Thousands of gay and bisexual men found guilty of decades-old sexual offences in England and Wales have been posthumously pardoned.
The enactment by the government of the so-called Alan Turing law means about 49,000 men will be cleared of crimes of which they would be innocent today.
Wartime code-breaker Turing was pardoned in 2013 for gross indecency.
Statutory pardons will also be granted to people still living who apply to have their convictions removed.
The pardons were first announced last year and have now been officially rubber-stamped after the Policing and Crime Bill received Royal Assent.
The men were found guilty of committing now-abolished offences while in consensual relationships.
Justice minister Sam Gyimah said it was a "truly momentous day".
He said: "We can never undo the hurt caused, but we have apologised and taken action to right these wrongs."

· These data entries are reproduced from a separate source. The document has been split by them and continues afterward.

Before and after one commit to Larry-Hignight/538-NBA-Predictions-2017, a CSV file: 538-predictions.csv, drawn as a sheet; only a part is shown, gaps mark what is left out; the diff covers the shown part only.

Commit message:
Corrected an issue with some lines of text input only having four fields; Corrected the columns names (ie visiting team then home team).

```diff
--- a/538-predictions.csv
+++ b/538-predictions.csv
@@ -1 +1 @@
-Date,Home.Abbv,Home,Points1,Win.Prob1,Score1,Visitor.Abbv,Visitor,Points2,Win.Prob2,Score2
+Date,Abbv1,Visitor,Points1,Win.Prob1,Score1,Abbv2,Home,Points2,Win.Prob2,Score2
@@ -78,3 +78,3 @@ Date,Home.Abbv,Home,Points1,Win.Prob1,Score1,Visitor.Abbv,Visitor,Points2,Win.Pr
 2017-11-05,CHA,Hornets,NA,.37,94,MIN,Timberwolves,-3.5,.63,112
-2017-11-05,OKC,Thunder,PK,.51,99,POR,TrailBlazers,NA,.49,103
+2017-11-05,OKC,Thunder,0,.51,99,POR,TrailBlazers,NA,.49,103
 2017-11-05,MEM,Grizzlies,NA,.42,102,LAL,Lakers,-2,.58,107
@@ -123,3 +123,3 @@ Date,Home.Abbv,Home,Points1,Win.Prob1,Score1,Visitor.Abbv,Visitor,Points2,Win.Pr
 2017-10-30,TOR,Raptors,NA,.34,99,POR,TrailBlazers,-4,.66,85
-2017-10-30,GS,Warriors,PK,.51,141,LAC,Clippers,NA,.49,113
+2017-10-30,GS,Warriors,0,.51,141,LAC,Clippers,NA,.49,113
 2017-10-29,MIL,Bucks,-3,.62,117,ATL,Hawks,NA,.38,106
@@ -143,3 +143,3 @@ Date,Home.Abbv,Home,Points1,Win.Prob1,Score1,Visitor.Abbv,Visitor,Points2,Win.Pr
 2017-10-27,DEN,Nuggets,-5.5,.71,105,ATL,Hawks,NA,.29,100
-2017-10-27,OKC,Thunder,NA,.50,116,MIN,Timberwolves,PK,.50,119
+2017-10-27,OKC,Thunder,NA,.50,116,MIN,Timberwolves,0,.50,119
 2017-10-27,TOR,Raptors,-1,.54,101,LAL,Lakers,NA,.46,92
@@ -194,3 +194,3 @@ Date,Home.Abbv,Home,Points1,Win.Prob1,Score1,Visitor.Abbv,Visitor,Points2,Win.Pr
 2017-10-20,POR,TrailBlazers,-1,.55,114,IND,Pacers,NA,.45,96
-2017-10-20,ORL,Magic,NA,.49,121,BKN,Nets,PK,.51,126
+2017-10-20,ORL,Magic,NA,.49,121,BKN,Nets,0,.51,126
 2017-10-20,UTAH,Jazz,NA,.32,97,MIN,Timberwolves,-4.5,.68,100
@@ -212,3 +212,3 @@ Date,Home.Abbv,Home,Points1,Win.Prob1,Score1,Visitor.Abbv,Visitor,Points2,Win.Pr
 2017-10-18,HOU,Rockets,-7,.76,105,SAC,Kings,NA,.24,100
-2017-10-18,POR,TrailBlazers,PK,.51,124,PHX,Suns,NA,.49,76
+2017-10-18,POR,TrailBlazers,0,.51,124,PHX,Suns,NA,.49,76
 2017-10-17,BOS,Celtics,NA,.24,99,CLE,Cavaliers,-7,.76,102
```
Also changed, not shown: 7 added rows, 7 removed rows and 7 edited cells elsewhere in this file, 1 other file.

Mathematician Turing was given a royal pardon in 2013, nearly 60 years after his suicide in 1954.
The pardon addressed his 1952 conviction for gross indecency, after which he was chemically castrated.
This followed an official apology by former Prime Minister Gordon Brown in 2009 for how Alan Turing had been treated.
His relatives later mounted a high-profile campaign to secure pardons for other men similarly convicted under historical indecency laws.
Laws against homosexual activity before 1967
Gross indecency with another man: introduced in 1885 and used to prosecute men where sodomy could not be proven
Buggery: first used as an offence in 1533 and remained a capital punishment crime until the 19th Century
(Source: Sexual Offence Act 1956, England and Wales)
Gay rights charity Stonewall said: "Another important milestone of equality has been secured in law.
"The more equality is enshrined into our law books, the stronger our equality becomes, and the stronger we as a community become."
Liberal Democrat peer Lord Sharkey, whose amendment to the Policing and Crime Bill was instrumental in securing the change, said it was a "wonderful thing" that Mr Turing's pardon could be extended to other men "unjustly convicted".
Liberal Democrat leader Tim Farron said: "Although it comes too late for those convicted, the friends and relatives of the thousands of people who suffered under this unfair and discriminatory law will now have a weight lifted off their shoulders."
Rights campaigner Peter Tatchell said the pardon was an "important, valuable advance that will remedy the grave injustices suffered by many of the estimated 50,000 to 100,000 men who were convicted under discriminatory anti-gay laws".
But he said it was "unclear" whether only the relatives of a deceased man could apply for a pardon on their behalf.
"Many convicted men were rejected and disowned by their families," he said.
"The government should make it clear that any concerned person, including personal friends, can apply for a pardon for a deceased person."